(Exercise details): Count the lines below that contain the word "README", and report only that number.

(Data extract):
== Segment start ==

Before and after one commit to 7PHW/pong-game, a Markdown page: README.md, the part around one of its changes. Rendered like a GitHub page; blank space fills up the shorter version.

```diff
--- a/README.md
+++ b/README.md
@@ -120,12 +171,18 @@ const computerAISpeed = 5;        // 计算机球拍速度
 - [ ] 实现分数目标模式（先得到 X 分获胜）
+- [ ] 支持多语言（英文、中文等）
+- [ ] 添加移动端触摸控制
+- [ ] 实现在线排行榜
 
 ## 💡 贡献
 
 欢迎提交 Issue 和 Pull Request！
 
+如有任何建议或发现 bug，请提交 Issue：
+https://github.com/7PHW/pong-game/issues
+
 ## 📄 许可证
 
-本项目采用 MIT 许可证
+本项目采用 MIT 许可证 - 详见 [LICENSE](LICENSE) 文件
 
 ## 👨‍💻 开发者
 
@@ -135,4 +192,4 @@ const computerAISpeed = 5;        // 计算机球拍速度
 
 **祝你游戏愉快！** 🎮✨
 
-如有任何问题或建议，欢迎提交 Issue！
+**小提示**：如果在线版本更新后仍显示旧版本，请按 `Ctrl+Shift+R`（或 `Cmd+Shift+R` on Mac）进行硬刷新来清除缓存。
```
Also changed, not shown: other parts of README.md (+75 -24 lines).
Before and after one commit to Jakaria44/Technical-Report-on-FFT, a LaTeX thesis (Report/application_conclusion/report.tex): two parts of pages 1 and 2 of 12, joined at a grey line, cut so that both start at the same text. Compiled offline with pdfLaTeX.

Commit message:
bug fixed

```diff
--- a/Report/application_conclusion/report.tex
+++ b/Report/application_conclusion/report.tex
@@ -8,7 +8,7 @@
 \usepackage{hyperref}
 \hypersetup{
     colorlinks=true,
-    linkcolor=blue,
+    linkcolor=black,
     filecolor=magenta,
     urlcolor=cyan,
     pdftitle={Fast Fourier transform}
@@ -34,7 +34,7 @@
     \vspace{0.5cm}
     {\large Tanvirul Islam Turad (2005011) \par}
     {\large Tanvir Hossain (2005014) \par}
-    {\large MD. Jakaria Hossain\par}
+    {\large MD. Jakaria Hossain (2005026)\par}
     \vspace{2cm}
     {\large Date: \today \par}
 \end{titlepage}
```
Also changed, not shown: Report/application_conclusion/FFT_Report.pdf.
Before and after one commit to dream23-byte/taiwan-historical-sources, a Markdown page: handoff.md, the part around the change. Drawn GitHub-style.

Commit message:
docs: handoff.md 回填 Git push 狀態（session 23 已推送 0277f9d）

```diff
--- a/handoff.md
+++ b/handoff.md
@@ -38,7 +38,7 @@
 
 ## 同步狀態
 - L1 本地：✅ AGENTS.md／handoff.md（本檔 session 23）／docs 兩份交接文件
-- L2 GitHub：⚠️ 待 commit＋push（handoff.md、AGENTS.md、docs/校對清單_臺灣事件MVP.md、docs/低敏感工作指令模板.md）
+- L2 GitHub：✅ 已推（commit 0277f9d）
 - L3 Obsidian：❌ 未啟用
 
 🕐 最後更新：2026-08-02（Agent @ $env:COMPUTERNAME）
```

== Segment end ==

(Solution): 4